This candidate is not cuddly, he is not always politically correct, and he will not always tell you what you want to hear — or try to outbid you on how many free services he’ll give away. He’s made mistakes, especially around stop-and-frisk policing in New York City, which disproportionately targeted black and brown men and for which he recently apologized.

His mistakes, though, have to be weighed against a record of courageously speaking out and devoting enormous personal resources to virtually every progressive cause — gun control, abortion rights, climate change, Planned Parenthood, education reform for predominantly minority schools, affordable housing, income inequality and tax reform. And he has vowed as president to focus on building black wealth, not just ending poverty.
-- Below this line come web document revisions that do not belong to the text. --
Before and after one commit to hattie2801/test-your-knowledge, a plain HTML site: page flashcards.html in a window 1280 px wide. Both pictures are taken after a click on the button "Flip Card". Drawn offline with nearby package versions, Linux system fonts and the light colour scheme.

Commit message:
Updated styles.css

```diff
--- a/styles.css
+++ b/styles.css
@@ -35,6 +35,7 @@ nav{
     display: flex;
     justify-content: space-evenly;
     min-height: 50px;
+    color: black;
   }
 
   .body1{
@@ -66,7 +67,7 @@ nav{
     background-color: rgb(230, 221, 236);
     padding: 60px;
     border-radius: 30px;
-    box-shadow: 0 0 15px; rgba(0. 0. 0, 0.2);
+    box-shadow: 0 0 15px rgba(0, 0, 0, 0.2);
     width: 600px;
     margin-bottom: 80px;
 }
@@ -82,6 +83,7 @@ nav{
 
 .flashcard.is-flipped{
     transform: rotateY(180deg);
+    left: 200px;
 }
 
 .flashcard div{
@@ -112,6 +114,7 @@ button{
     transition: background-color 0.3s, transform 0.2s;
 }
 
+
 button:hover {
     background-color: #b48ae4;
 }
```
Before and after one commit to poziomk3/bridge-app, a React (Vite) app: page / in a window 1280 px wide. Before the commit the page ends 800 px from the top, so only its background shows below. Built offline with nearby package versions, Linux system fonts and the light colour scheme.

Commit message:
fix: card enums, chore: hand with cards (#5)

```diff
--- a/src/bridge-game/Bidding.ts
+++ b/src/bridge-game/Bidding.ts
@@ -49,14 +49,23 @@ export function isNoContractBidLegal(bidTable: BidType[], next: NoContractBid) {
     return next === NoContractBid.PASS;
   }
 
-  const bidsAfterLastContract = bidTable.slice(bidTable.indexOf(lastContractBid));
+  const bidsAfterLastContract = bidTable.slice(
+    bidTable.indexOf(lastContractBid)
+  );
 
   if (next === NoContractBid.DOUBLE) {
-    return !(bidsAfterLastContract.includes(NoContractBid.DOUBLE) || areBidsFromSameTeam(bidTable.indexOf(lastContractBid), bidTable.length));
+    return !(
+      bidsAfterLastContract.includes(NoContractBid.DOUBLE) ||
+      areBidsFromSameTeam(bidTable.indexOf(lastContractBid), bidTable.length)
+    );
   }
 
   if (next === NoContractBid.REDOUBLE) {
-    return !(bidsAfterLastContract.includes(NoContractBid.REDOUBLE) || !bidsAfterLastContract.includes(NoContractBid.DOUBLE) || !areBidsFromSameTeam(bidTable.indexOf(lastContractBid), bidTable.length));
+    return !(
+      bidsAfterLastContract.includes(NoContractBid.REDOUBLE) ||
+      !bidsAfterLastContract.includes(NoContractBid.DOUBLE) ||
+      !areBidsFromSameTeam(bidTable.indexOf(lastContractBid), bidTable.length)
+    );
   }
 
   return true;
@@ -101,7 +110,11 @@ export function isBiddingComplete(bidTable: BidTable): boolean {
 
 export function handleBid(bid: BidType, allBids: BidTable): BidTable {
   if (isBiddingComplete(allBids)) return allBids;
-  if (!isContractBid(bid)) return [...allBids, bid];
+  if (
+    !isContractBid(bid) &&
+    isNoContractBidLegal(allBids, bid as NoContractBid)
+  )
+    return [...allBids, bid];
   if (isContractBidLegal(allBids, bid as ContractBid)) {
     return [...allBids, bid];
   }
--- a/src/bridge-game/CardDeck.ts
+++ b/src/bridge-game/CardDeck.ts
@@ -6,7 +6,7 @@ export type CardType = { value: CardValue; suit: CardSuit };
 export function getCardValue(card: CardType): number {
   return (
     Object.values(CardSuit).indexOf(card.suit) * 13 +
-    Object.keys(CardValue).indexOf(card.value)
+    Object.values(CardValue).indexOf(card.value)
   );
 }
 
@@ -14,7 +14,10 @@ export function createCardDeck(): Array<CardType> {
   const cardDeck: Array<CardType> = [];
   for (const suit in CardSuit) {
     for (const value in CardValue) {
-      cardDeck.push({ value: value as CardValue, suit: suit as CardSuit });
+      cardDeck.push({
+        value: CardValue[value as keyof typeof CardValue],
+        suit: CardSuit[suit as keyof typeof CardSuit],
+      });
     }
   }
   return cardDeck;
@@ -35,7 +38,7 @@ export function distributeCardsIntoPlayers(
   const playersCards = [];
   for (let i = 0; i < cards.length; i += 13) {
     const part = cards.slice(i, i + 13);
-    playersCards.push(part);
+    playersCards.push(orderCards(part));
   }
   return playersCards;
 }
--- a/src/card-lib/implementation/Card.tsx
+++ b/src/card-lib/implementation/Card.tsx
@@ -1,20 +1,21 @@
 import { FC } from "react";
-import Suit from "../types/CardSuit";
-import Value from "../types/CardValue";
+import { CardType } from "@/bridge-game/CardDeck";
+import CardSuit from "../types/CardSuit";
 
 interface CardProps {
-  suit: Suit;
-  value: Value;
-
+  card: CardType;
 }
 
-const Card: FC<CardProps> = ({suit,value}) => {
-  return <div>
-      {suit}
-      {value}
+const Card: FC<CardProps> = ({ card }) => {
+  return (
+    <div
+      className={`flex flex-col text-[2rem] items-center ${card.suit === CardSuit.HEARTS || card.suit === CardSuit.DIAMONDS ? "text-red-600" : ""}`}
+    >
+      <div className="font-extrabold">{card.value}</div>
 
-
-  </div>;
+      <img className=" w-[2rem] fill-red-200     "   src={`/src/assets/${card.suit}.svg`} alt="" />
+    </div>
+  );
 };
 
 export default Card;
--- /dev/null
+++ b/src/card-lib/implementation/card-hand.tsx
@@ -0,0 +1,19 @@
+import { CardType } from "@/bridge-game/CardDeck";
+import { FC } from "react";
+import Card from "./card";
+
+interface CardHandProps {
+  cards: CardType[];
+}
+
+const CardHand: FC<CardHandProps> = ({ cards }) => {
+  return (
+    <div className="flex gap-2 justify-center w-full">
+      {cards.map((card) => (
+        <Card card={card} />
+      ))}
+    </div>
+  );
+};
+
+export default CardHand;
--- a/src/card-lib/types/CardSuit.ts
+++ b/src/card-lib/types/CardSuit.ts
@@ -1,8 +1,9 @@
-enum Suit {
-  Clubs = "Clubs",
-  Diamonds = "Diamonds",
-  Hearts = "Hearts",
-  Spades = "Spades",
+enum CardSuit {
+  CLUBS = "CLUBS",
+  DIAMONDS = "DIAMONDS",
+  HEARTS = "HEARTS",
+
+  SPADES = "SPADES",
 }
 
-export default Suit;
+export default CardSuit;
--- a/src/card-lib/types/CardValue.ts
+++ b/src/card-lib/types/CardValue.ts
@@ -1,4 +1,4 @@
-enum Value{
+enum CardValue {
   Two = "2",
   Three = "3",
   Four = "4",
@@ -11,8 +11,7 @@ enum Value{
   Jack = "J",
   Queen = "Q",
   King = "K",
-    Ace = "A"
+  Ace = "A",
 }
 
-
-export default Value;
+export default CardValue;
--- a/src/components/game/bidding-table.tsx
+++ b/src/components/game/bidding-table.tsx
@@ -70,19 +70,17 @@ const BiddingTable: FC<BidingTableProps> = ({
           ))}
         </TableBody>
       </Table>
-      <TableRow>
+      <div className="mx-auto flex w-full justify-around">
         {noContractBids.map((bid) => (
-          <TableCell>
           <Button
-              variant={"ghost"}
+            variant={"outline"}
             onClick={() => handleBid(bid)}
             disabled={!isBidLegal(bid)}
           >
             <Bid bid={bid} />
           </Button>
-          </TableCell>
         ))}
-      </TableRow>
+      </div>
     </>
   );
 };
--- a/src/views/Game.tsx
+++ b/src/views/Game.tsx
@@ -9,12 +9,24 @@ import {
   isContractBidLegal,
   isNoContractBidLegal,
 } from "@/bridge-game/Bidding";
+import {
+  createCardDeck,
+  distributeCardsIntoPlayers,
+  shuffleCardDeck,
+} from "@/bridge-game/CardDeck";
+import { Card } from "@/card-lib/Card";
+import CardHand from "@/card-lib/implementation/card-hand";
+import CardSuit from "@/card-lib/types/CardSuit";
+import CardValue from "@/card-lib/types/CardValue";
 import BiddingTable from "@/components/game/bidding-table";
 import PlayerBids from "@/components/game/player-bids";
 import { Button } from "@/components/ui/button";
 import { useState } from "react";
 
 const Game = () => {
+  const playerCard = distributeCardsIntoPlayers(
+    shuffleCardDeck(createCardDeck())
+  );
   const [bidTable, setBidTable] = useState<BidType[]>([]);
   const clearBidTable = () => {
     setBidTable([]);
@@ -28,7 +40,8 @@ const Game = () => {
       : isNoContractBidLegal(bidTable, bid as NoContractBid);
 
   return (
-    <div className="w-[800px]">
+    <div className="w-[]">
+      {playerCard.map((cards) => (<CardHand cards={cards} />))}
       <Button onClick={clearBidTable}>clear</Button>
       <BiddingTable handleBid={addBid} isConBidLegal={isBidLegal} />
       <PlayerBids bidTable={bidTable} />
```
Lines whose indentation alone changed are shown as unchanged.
And this candidate knows how to get stuff done — he can fight this fire at the scale of the fire. His team has for years used social networks to promote progressive issues to centrist and conservative audiences. He won’t cede the internet/Facebook/Twitter battlefield to Trump’s team, who are killers in that space.

And this candidate is now rising steadily in the polls. This candidate is Michael Bloomberg. This candidate has Trump very worried.

Yes, Sanders is also polling well against Trump, but the Trump machine has not begun to focus on him yet — it hasn’t begun bombing Facebook with ads about how Sanders honeymooned in the Soviet Union.

Sitting here today, Bloomberg — paired with a progressive vice-presidential candidate who can appeal to Sanders’ voters — has the best chance to carry the day.

In an age when political extremists go all the way, and moderates tend to just go away, Bloomberg has the right stuff — a moderate progressive with a heart of gold but the toughness of a rattlesnake — for what is going to be an incredibly big, brutal task: making Donald Trump a one-term president.

(Disclosure: Bloomberg Philanthropies has donated to Planet Word, the museum my wife is building in Washington, to promote reading and literacy.)

Thomas L. Friedman

Thomas L. Friedman is a three-time Pulitzer Prize winner and an Op-Ed columnist for The New York Times.